Wall Street Journal – June 11, 2014: Thanks in large part to Google Inc., paper maps of the outdoors are becoming obsolete, but the indoors is still up for grabs. One analyst, Opus Research, counts as many as 200 startups in the indoor mapping market, and venture capitalists have backed several.

Now a new one, IndoorAtlas Ltd., has entered the fray, Venture Capital Dispatch has learned, raising $4.5 million in a round led by Mobility Ventures and the Finnish seed fund KoppiCatch.

Valuation is undisclosed, in part because investors are still interested, according to KoppiCatch co-founder and IndoorAtlas Executive Chairwoman Inka Mero. The two-year-old company has turned away acquisition offers and may raise another larger funding round in the near future.

“I’ve had my share of the highs and lows of startups, and I know this is a rare luxury, when the bigger companies call you,” Ms. Mero said

IndoorAtlas, which has offices in Finland and Mountain View, Calif., spun out of the University of Oulu in Finland in 2012 with software that enables the compass in a smart phone to pinpoint a person’s indoor location by exploiting variations caused by buildings in the Earth’s magnetic fields.

An early version of the product, whose technology is patented, is available on both iPhones and Android devices, and IndoorAtlas is testing it with a large U.S.-based retailer that the startup declined to name.

So far, it can optimize a shopping list by showing a customer how to navigate through a store, for instance, and offer discounts on products along the way. Location is accurate to within one to two meters.

Thousands of developers are working with the software, according to Ms. Mero, adding several hundred indoor maps per day, and the company envisions many potential new services.
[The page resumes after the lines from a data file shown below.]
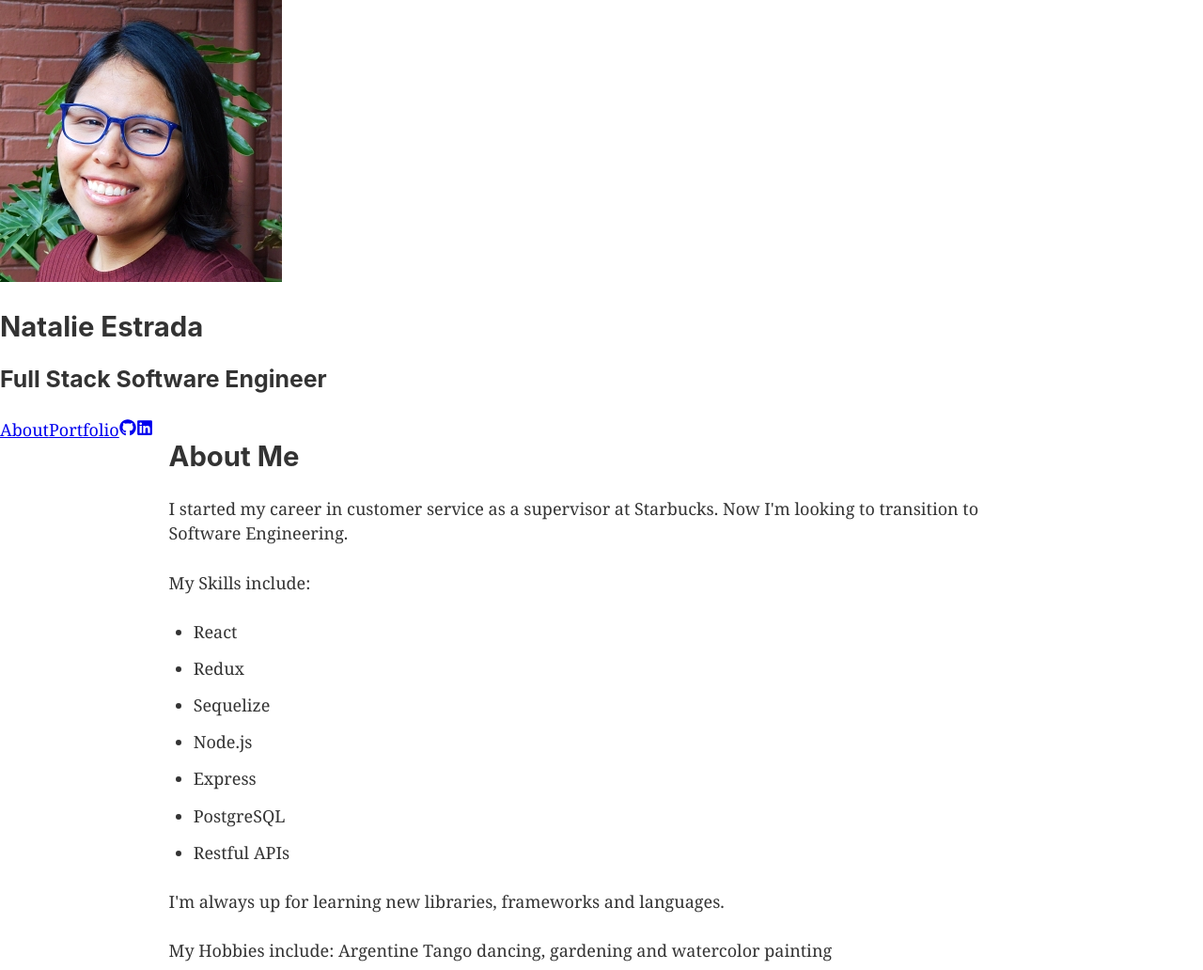
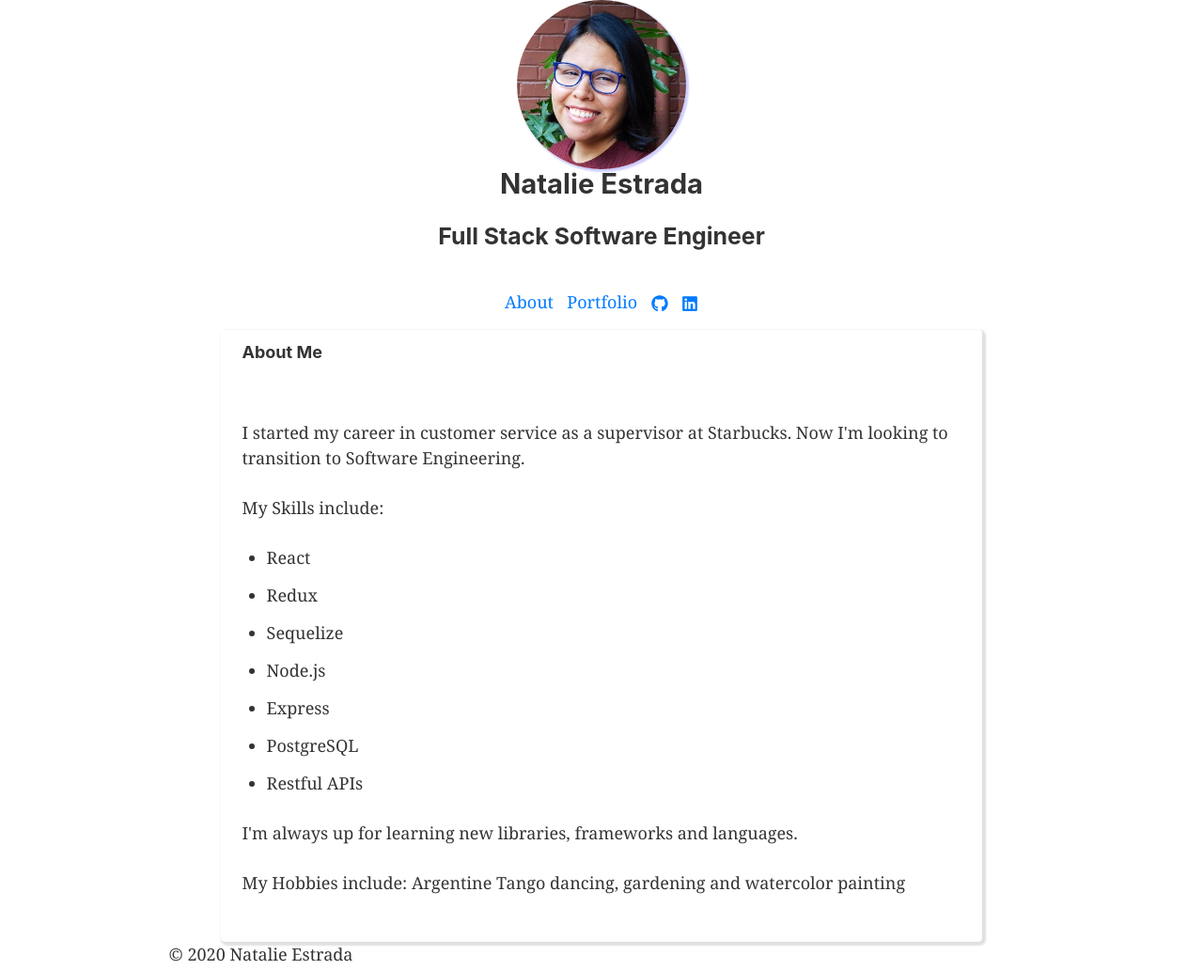
Before and after one commit to nmestrada/portfolio, a Gatsby site: page / in a window 1280 px wide. Shown: the top 1032 px of the page at 94% size. Built offline with nearby package versions, Linux system fonts and the light colour scheme; Gatsby itself is replaced by a stand-in of ours.

Commit message:
Added React Bootstrap

```diff
--- a/src/components/layout.js
+++ b/src/components/layout.js
@@ -12,6 +12,8 @@ import { useStaticQuery, graphql } from "gatsby"
 import Navbar from "./Navbar"
 import "./layout.css"
 
+import Container from 'react-bootstrap/Container'
+
 const Layout = ({ children }) => {
   const data = useStaticQuery(graphql`
     query SiteTitleQuery {
@@ -24,7 +26,7 @@ const Layout = ({ children }) => {
   `)
 
   return (
-    <>
+    <Container>
       <Navbar siteTitle={data.site.siteMetadata.title} />
       <div
         style={{
@@ -41,12 +43,12 @@ const Layout = ({ children }) => {
           </div>
         </footer>
       </div>
-    </>
+    </Container>
   )
 }
 
-Layout.propTypes = {
-  children: PropTypes.node.isRequired,
-}
+// Layout.propTypes = {
+//   children: PropTypes.node.isRequired,
+// }
 
 export default Layout
--- a/src/components/navbar.js
+++ b/src/components/navbar.js
@@ -3,40 +3,43 @@ import { Link } from "gatsby"
 import PropTypes from "prop-types"
 import headshot from "../images/headshoticon1.jpg"
 import { FaGithub, FaLinkedin } from "react-icons/fa"
+import Navbar from 'react-bootstrap/Navbar'
+import Container from 'react-bootstrap/Container'
+import {Image, Row, Col, Nav} from 'react-bootstrap'
 
-export default function Navbar({ siteTitle }) {
+import '../stylesheets/navbar.css';
+
+export default function Navb() {
   return (
-    <div id="nav">
-      <div className="intro">
-        <img className="headshot" src={headshot}></img>
+    <Container id="page-header" fluid>
+      <Image className="headshot" src={headshot} roundedCircle/>
+      <div className="blurb">
+        <h2 className="text-center">Natalie Estrada</h2>
+        <h3 className="text-center">Full Stack Software Engineer</h3>
       </div>
-      <div className="blurb">
-        <h2>Natalie Estrada</h2>
-        <h3>Full Stack Software Engineer</h3>
-      </div>
-      <nav className="nav">
-        <div className="Links">
+      <Navbar className="nav">
+        <Nav className="links mx-auto">
           <Link to="/">About</Link>
           <Link to="portfolio">Portfolio</Link>
-          <a href="https://github.com/nmestrada" target="_blank">
+          <Link href="https://github.com/nmestrada" target="_blank">
             <FaGithub />
-          </a>
-          <a
+          </Link>
+          <Link
             href="https://www.linkedin.com/in/natalie-estrada-dev/"
             target="_blank"
           >
             <FaLinkedin />
-          </a>
-        </div>
-      </nav>
-    </div>
+          </Link>
+        </Nav>
+      </Navbar>
+    </Container>
   )
 }
 
-Navbar.propTypes = {
-  siteTitle: PropTypes.string,
-}
+// Navbar.propTypes = {
+//   siteTitle: PropTypes.string,
+// }
 
-Navbar.defaultProps = {
-  siteTitle: ``,
-}
+// Navbar.defaultProps = {
+//   siteTitle: ``,
+// }
--- a/src/pages/index.js
+++ b/src/pages/index.js
@@ -1,21 +1,26 @@
 import React from "react"
 //import { Link, graphql } from "gatsby"
-import headshot from "../images/headshoticon1.jpg"
+//bootstrap import
+import 'bootstrap/dist/css/bootstrap.min.css';
+import {Card} from 'react-bootstrap'
 
 import Layout from "../components/layout"
 import SEO from "../components/seo"
 
 import Fade from "react-reveal/Fade"
+import Container from 'react-bootstrap/Container'
+
+import '../stylesheets/index.css'
 
 const IndexPage = ({ data }) => (
   <Layout>
     <SEO title="Home" />
-    <div className="about-me">
+    <Card className="about-me border-0">
       <Fade bottom>
-        <div className="section-title">
-          <h2>About Me</h2>
-        </div>
-        <div className="section-content">
+        <Card.Header className="section-title border-0">
+          <h4>About Me</h4>
+        </Card.Header>
+        <Card.Body className="section-content">
           <p>
             I started my career in customer service as a supervisor at
             Starbucks. Now I'm looking to transition to Software Engineering.
@@ -37,9 +42,9 @@ const IndexPage = ({ data }) => (
             My Hobbies include: Argentine Tango dancing, gardening and
             watercolor painting
           </p>
-        </div>
+        </Card.Body>
       </Fade>
-    </div>
+    </Card>
   </Layout>
 )
 
--- /dev/null
+++ b/src/stylesheets/index.css
@@ -0,0 +1,11 @@
+/* home page styles */
+
+.section-title {
+    background-color: white;
+}
+
+.about-me {
+    box-shadow: 2px 2px 2px 2px rgba(100, 100, 105, 0.2);
+    max-width: 45rem;
+    margin:auto;
+}
--- /dev/null
+++ b/src/stylesheets/navbar.css
@@ -0,0 +1,14 @@
+.headshot {
+    margin: auto;
+    max-width: 10rem;
+    display: flex;
+    box-shadow: 2px 2px 2px 1px rgba(0, 0, 255, .2);
+}
+.links {
+    display:flex;
+    justify-content: space-between;
+}
+
+a {
+    margin: 0.4rem;
+}
--- /dev/null
+++ b/src/stylesheets/portfolio.css
@@ -0,0 +1,25 @@
+.projects-container {
+    max-width: 45rem;
+    margin:auto;
+}
+.project {
+    max-height: 50rem;
+    margin-bottom: 2rem;
+    box-shadow: 2px 2px 2px 2px rgba(100, 100, 105, 0.2);
+}
+.images {
+    max-height: 30rem;
+    max-width: 10rem;
+    display:flex;
+}
+.section-title {
+    display: flex;
+    color: black;
+    border:none
+}
+a {
+    color: black;
+}
+a:hover {
+    color: lightseagreen;
+}
```
Also changed, not shown: src/pages/portfolio.js (+22 -23 lines).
“We spend nearly 90% of our time indoors,” she said. “We all know how much we use navigation when we’re driving cars, and [there are] all those use cases available in malls or coffee shops that we’ve not yet seen.”

Other companies have different technical approaches to mapping the indoors, and IndoorAtlas will likely face stiff competition. Apple Inc. has turned on its location-sensing iBeacon service, Google Inc. has a prototype phone called Project Tango that creates 3-D models of indoor spaces, and several startups have received funding, including Matterport Inc., which is selling a 3-D camera.

IndoorAtlas will use its new money to launch its product and build its operations in the U.S. market, Ms. Mero said.

Other investors include Vera Ventures, Finnvera and Tekes, which finances innovation in Finland.